– Mid ‘80s punk: There is mention of a punk rocker “Glory Beans”. Real? I think not. I never heard of her then, and if you Google the name, you get a YouTube video with some people doing some thing Glory brand beans. I have mixed feelings about using fake musicians versus real people in fiction. Both have their negatives and positives .
– Shrunken jeans: I noticed this during my youth when originally reading it, but tight jeans were really still in then, too. However, 1988/89 is when ripped jeans were also in – so tight ripped jeans. Really lovely. I never ripped my jeans on purpose, but when they ripped from regular wear and tear, that was fine with me.
– The name Stacy: That is a name of my generation. I haven’t seen so much of this name in kids born in the last 18 years or so, at least. One of the Babysitter’s Club girls is named Stacy, but these books started coming out around the time this book was released, so generation-wise, it makes sense.
– The name Jan: This is my middle name, so I always thought that was neat. However, even in 1988 I thought this name was untrue for a teenager at the time. I thought it was more of a name for my mom’s generation. Lately I have noticed that a lot kids are getting more old fashioned names that go back to my grandma’s generation, such as Evelyn.
– Donna: Stacy’s sister is about 21, is married and expecting a baby. We hear that she has promised their dad that she will still graduate from college. It seemed to me even then that the name Donna was very old-fashioned. I equated it to The Donna Reed Show, which we’d seen on Nick at Nite, and to a book from the early 60s that my mom had (and I will discuss here on another date) – Donna Parker at Cherrydale. We never learn what the sex of the baby is that Donna (Stacy’s sister) is carrying. I always felt gypped out of never knowing what happened. I always wanted to know if the baby was a girl or a boy.
– The Pasta Salad: Donna makes Stacy a chicken pasta salad. Stacy doesn’t eat it because she has no clue as to what it is. Donna makes a comment that nobody knew what they were until recently, and she’d forgotten that Stacy knew nothing of the previous four years. I always thought this was funny, because I rarely ate pasta salads either, back then. First, I did not like cold pasta. Second, they often had chicken, and back then, I hated cold chicken. Third, there was usually some kind of dressing on it, and I hated the taste of the dressing. The entire combination seemed revolting.
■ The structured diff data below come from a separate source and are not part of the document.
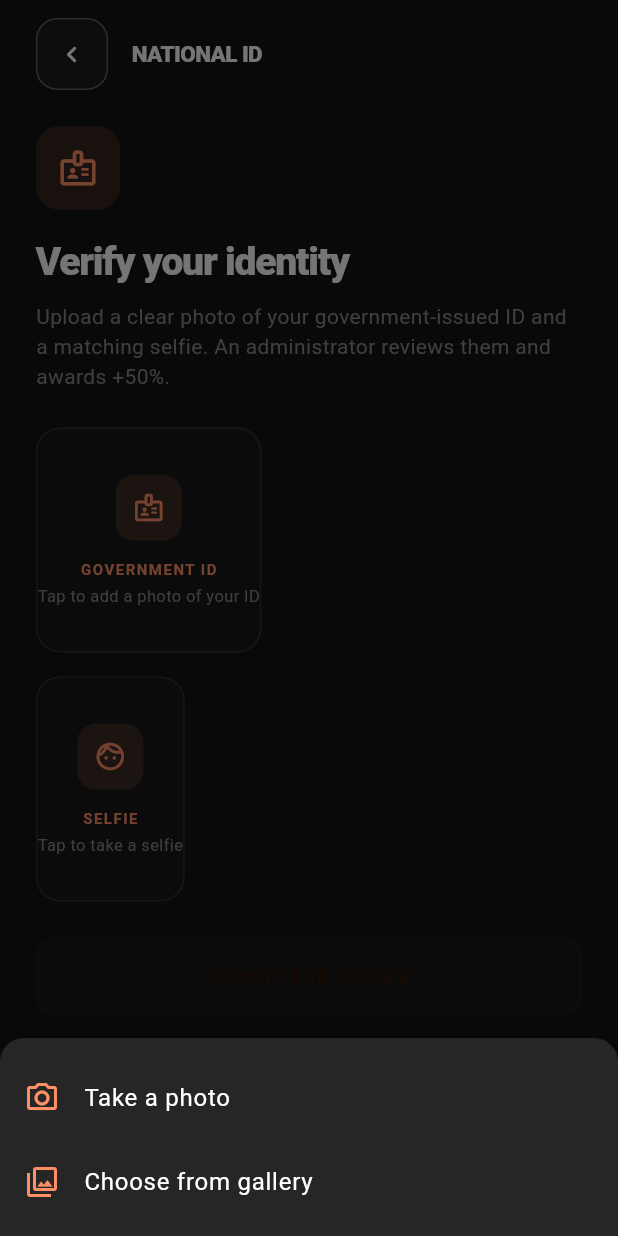
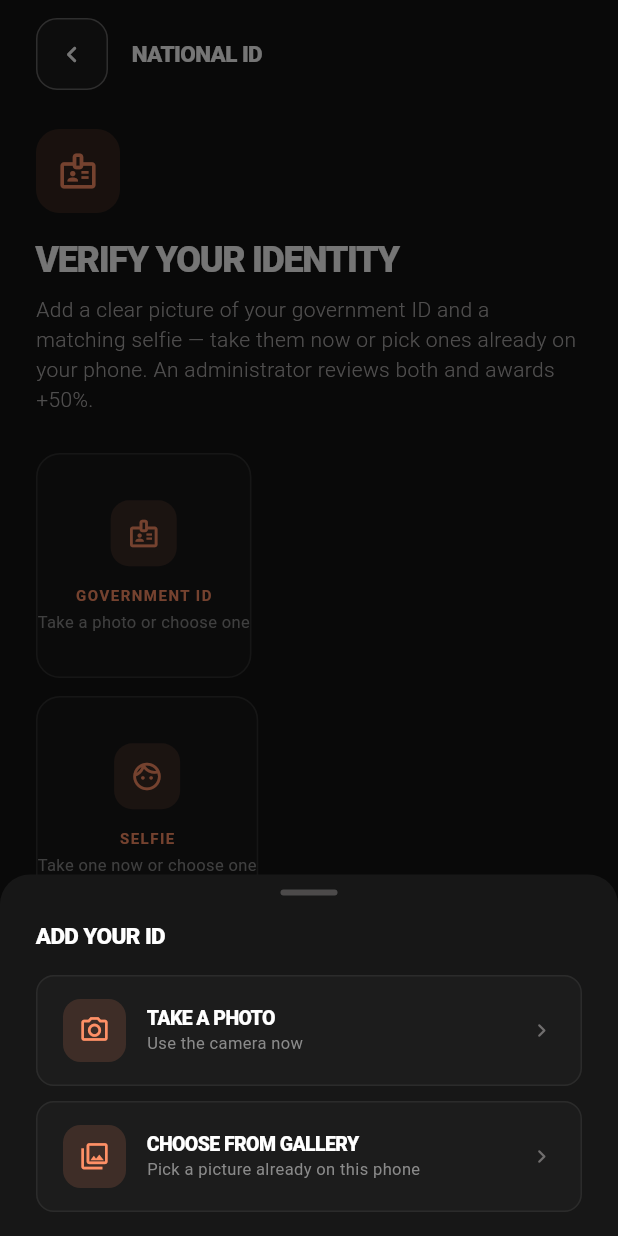
Before and after one commit to M2STZ-Crew/replit-android, a Flutter app: the NationalIdScreen screen opened directly, after a tap on "GOVERNMENT ID", on a phone screen of 412 x 824 dp. Run offline on Flutter 3.47's test engine with Material 3 defaults, Android fonts, the phone set to English and light mode, and no system bars; our stand-ins replace camera, firebase_core, firebase_messaging, flutter_map, geocoding, geolocator and 3 more; accounts and stored records are empty.

Commit message:
Let National ID images come from the gallery, not just the camera
The selfie slot was hardcoded to ImageSource.camera, so anyone who already had
a suitable photo had no way to submit it. Both slots now ask where the image
should come from.

Camera-only is the usual anti-spoofing move in a KYC flow, but it buys nothing
here: there is no liveness check, so a camera pointed at a printed photo
passes exactly as easily as a gallery pick. What actually catches a bad
submission is the admin review queue, and that runs either way. Meanwhile the
friction was real — a photo of an ID very often already exists on the phone,
and asking someone to re-photograph a document they have a clear picture of is
how people give up on verification.

Also in this screen:

  * the source sheet popped with the screen's context rather than its own,
    which happens to hit the same Navigator today but would take the screen
    with it if the sheet were ever shown over another route;
  * a cancelled or failed pick is now told apart from a successful one, and a
    permission failure says which permission rather than failing silently;
  * the header and error state were still v1; both are on the design now, and
    the copy no longer promises "upload" for a slot that only took photos.

No manifest change needed: READ_EXTERNAL_STORAGE already arrives from
image_picker_android, and Android 13+ uses the permissionless photo picker.

```diff
--- a/lib/screens/national_id_screen.dart
+++ b/lib/screens/national_id_screen.dart
@@ -12,8 +12,15 @@ const Color _safeGreen = AppColors.ok;
 /// National ID verification (+50%) via the manual-review path.
 ///
 /// The backend's Didit auto-KYC has no credits, so this uses
-/// POST /verification/national-id/manual: the user uploads a government ID photo
-/// and a matching selfie, which an administrator reviews before awarding +50%.
+/// POST /verification/national-id/manual: the user supplies a government ID
+/// photo and a matching selfie, which an administrator reviews before
+/// awarding +50%.
+///
+/// Both images can be taken now or chosen from the gallery. Camera-only is
+/// the usual anti-spoofing move in a KYC flow, but it buys nothing here:
+/// there is no liveness check, so a camera pointed at a printed photo passes
+/// exactly as easily. What actually catches a bad submission is the admin
+/// review queue, and that runs either way.
 class NationalIdScreen extends StatefulWidget {
   const NationalIdScreen({super.key});
 
@@ -32,60 +39,148 @@ class _NationalIdScreenState extends State<NationalIdScreen> {
 
   bool get _ready => _idBytes != null && _selfieBytes != null;
 
-  Future<void> _pickId() async {
-    final source = await showModalBottomSheet<ImageSource>(
+  /// Ask where the image should come from.
+  ///
+  /// Both slots offer the camera and the gallery. A photo of an ID very often
+  /// already exists in someone's gallery — sent by a parent, saved from an
+  /// email — and forcing them to re-photograph a document they already have a
+  /// clear picture of is the kind of friction that makes people give up on
+  /// verification entirely.
+  ///
+  /// Returns null if the sheet is dismissed without a choice.
+  Future<ImageSource?> _askSource({required String what}) {
+    return showModalBottomSheet<ImageSource>(
       context: context,
-      backgroundColor: AppColors.surface,
+      backgroundColor: AppColors.surfaceSolid,
       shape: const RoundedRectangleBorder(
-        borderRadius: BorderRadius.vertical(top: Radius.circular(16)),
+        borderRadius: BorderRadius.vertical(
+          top: Radius.circular(AppRadius.sheet),
         ),
-      builder: (_) => SafeArea(
+      ),
+      // sheetContext, not the screen's: popping with the outer context happens
+      // to hit the same Navigator today, but it is the screen that would go if
+      // this sheet were ever shown over another route.
+      builder: (sheetContext) => SafeArea(
+        child: Padding(
+          padding: const EdgeInsets.fromLTRB(24, 10, 24, 16),
           child: Column(
             mainAxisSize: MainAxisSize.min,
+            crossAxisAlignment: CrossAxisAlignment.start,
             children: [
-            const SizedBox(height: 12),
-            ListTile(
-              leading: const Icon(Icons.camera_alt_outlined, color: AppColors.accent),
-              title: const Text('Take a photo', style: TextStyle(color: Colors.white)),
-              onTap: () => Navigator.of(context).pop(ImageSource.camera),
+              const Center(child: SheetHandle()),
+              Text('ADD YOUR $what'.toUpperCase(), style: AppText.screenTitle),
+              const SizedBox(height: 16),
+              _sourceRow(
+                icon: Icons.photo_camera_outlined,
+                title: 'Take a photo',
+                subtitle: 'Use the camera now',
+                onTap: () =>
+                    Navigator.of(sheetContext).pop(ImageSource.camera),
               ),
-            ListTile(
-              leading: const Icon(Icons.photo_library_outlined, color: AppColors.accent),
-              title: const Text('Choose from gallery', style: TextStyle(color: Colors.white)),
-              onTap: () => Navigator.of(context).pop(ImageSource.gallery),
+              const SizedBox(height: 10),
+              _sourceRow(
+                icon: Icons.photo_library_outlined,
+                title: 'Choose from gallery',
+                subtitle: 'Pick a picture already on this phone',
+                onTap: () =>
+                    Navigator.of(sheetContext).pop(ImageSource.gallery),
               ),
-            const SizedBox(height: 8),
             ],
           ),
         ),
+      ),
     );
+  }
+
+  Widget _sourceRow({
+    required IconData icon,
+    required String title,
+    required String subtitle,
+    required VoidCallback onTap,
+  }) {
+    return Panel(
+      radius: AppRadius.control,
+      color: AppColors.glassDim,
+      onTap: onTap,
+      padding: const EdgeInsets.symmetric(horizontal: 18, vertical: 16),
+      child: Row(
+        children: [
+          IconWell(tint: AppColors.accent, icon: icon, size: 42, glyph: 21),
+          const SizedBox(width: 14),
+          Expanded(
+            child: Column(
+              crossAxisAlignment: CrossAxisAlignment.start,
+              mainAxisSize: MainAxisSize.min,
+              children: [
+                Text(
+                  title.toUpperCase(),
+                  style: AppText.cardTitle.copyWith(fontSize: 13),
+                ),
+                const SizedBox(height: 5),
+                Text(subtitle, style: AppText.meta),
+              ],
+            ),
+          ),
+          const Icon(
+            Icons.chevron_right_rounded,
+            size: 18,
+            color: AppColors.faint,
+          ),
+        ],
+      ),
+    );
+  }
+
+  /// Read one image into memory.
+  ///
+  /// [front] only matters for the camera — it opens the selfie lens. Capped at
+  /// 1600px and 70% quality: an ID has to stay legible enough for an admin to
+  /// read, but a full-resolution phone photo is several megabytes of upload
+  /// over mobile data.
+  Future<Uint8List?> _capture(ImageSource source, {bool front = false}) async {
+    try {
+      final shot = await _picker.pickImage(
+        source: source,
+        preferredCameraDevice: front
+            ? CameraDevice.front
+            : CameraDevice.rear,
+        imageQuality: 70,
+        maxWidth: 1600,
+      );
+      if (shot == null) return null; // dismissed — not an error
+      return shot.readAsBytes();
+    } catch (_) {
+      if (mounted) {
+        setState(
+          () => _error = source == ImageSource.camera
+              ? 'Could not open the camera. Check the app permissions.'
+              : 'Could not open your gallery. Check the app permissions.',
+        );
+      }
+      return null;
+    }
+  }
+
+  Future<void> _pickId() async {
+    final source = await _askSource(what: 'ID');
     if (source == null) return;
-    final shot = await _picker.pickImage(source: source, imageQuality: 70, maxWidth: 1600);
-    if (shot == null) return;
-    final bytes = await shot.readAsBytes();
-    if (mounted) {
+    final bytes = await _capture(source);
+    if (bytes == null || !mounted) return;
     setState(() {
       _idBytes = bytes;
       _error = null;
     });
   }
-  }
 
   Future<void> _pickSelfie() async {
-    final shot = await _picker.pickImage(
-      source: ImageSource.camera,
-      preferredCameraDevice: CameraDevice.front,
-      imageQuality: 70,
-      maxWidth: 1600,
-    );
-    if (shot == null) return;
-    final bytes = await shot.readAsBytes();
-    if (mounted) {
+    final source = await _askSource(what: 'selfie');
+    if (source == null) return;
+    final bytes = await _capture(source, front: true);
+    if (bytes == null || !mounted) return;
     setState(() {
       _selfieBytes = bytes;
       _error = null;
     });
-    }
   }
 
   Future<void> _submit() async {
@@ -124,53 +219,68 @@ class _NationalIdScreenState extends State<NationalIdScreen> {
             crossAxisAlignment: CrossAxisAlignment.start,
             children: [
               _topBar(),
-              const SizedBox(height: 24),
-              Container(
-                width: 56,
-                height: 56,
-                decoration: BoxDecoration(
-                  color: AppColors.accentTint,
-                  borderRadius: BorderRadius.circular(16),
+              const SizedBox(height: 26),
+              const IconWell(
+                tint: AppColors.accent,
+                icon: Icons.badge_outlined,
+                size: 56,
+                glyph: 28,
               ),
-                child: const Icon(Icons.badge_outlined, color: AppColors.accent, size: 28),
+              const SizedBox(height: 18),
+              const Text('VERIFY YOUR IDENTITY', style: AppText.title),
+              const SizedBox(height: 10),
+              const Text(
+                'Add a clear picture of your government ID and a matching '
+                'selfie — take them now or pick ones already on your phone. An '
+                'administrator reviews both and awards +50%.',
+                style: AppText.body,
               ),
-              const SizedBox(height: 16),
-              const Text(
-                'Verify your identity',
-                style: TextStyle(
-                  color: Colors.white,
-                  fontSize: 26,
-                  fontWeight: FontWeight.w900,
-                  letterSpacing: -0.8,
-                ),
-              ),
-              const SizedBox(height: 8),
-              const Text(
-                'Upload a clear photo of your government-issued ID and a matching '
-                'selfie. An administrator reviews them and awards +50%.',
-                style: TextStyle(color: AppColors.muted, fontSize: 14, height: 1.4),
-              ),
-              const SizedBox(height: 24),
+              const SizedBox(height: 26),
               _uploadSlot(
-                label: 'GOVERNMENT ID',
-                hint: 'Tap to add a photo of your ID',
+                label: 'Government ID',
+                hint: 'Take a photo or choose one',
                 icon: Icons.badge_outlined,
                 bytes: _idBytes,
                 onTap: _pickId,
               ),
-              const SizedBox(height: 16),
+              const SizedBox(height: 12),
               _uploadSlot(
-                label: 'SELFIE',
-                hint: 'Tap to take a selfie',
+                label: 'Selfie',
+                hint: 'Take one now or choose one',
                 icon: Icons.face_outlined,
                 bytes: _selfieBytes,
                 onTap: _pickSelfie,
               ),
               if (_error != null) ...[
                 const SizedBox(height: 14),
-                Text(
+                Panel(
+                  radius: AppRadius.control,
+                  color: AppColors.live.withValues(alpha: 0.09),
+                  border: AppColors.live.withValues(alpha: 0.4),
+                  padding: const EdgeInsets.symmetric(
+                    horizontal: 16,
+                    vertical: 14,
+                  ),
+                  child: Row(
+                    children: [
+                      const Icon(
+                        Icons.error_outline_rounded,
+                        size: 17,
+                        color: AppColors.live,
+                      ),
+                      const SizedBox(width: 12),
+                      Expanded(
+                        child: Text(
                           _error!,
-                  style: const TextStyle(color: AppColors.live, fontSize: 13),
+                          style: AppText.meta.copyWith(
+                            fontSize: 12,
+                            height: 16 / 12,
+                            color: AppColors.textSoft,
+                          ),
+                        ),
+                      ),
+                    ],
+                  ),
                 ),
               ],
               const SizedBox(height: 24),
```
Also changed, not shown: 1 other file. Lines whose indentation alone changed are shown as unchanged.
– Jeff: He is the narcotics officer working under cover at the high school. He helps protect Stacy, and seems as if he’s making a move to be become Stacy’s boyfriend. Stacy doesn’t know what to think. He’s very evasive at times when it comes to questions about himself. It is not until the very end of the book when he takes the gun out of Stacy’s hand that he tells her the truth. It also makes for a somewhat satisfying ending when he tells Stacy he will wait for her – because he doesn’t want to be just her “first love”, but the “real thing.”
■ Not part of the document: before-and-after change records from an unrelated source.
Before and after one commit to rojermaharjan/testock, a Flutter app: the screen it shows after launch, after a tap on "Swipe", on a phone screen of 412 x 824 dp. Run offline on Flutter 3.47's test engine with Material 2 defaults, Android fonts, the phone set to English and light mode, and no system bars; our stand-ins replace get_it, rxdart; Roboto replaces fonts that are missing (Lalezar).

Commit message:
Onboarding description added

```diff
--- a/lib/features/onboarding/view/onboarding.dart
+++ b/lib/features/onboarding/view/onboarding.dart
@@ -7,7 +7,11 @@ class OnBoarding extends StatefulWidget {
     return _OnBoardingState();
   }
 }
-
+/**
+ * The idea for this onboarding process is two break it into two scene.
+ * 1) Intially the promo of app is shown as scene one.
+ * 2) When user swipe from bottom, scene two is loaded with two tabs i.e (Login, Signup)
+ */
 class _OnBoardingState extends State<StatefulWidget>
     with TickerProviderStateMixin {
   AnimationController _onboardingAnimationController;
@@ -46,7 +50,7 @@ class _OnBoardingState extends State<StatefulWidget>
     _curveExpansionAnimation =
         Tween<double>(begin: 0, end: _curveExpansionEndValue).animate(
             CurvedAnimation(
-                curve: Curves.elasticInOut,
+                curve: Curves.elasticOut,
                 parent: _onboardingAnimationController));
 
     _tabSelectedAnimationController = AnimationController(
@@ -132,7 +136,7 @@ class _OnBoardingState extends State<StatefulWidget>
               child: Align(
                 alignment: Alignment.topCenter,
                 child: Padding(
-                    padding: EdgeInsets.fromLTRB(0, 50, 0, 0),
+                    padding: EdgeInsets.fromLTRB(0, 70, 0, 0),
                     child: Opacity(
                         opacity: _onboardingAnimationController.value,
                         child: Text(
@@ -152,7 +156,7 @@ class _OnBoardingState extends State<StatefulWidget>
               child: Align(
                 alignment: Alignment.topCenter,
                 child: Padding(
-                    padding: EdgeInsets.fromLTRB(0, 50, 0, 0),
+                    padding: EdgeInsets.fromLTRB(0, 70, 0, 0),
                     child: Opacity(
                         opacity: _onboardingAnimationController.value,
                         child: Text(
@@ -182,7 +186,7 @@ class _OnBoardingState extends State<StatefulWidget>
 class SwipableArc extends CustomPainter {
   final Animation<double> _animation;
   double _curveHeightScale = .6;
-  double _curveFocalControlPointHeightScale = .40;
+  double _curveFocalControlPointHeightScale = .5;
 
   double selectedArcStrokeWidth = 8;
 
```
I just realized that my paperback copy of this book, like other paperbacks from the 80s, have a page listed other books by the author along with a little order form. Each paperback title is listed under $3 each. I do not believe that book companies do this anymore. People can just go online to Amazon or Barnes & Noble, find the author, read reviews, and order what they want. I don’t do that because I try the library first. I think books nowadays still have lists of other books, but not the ordering forms.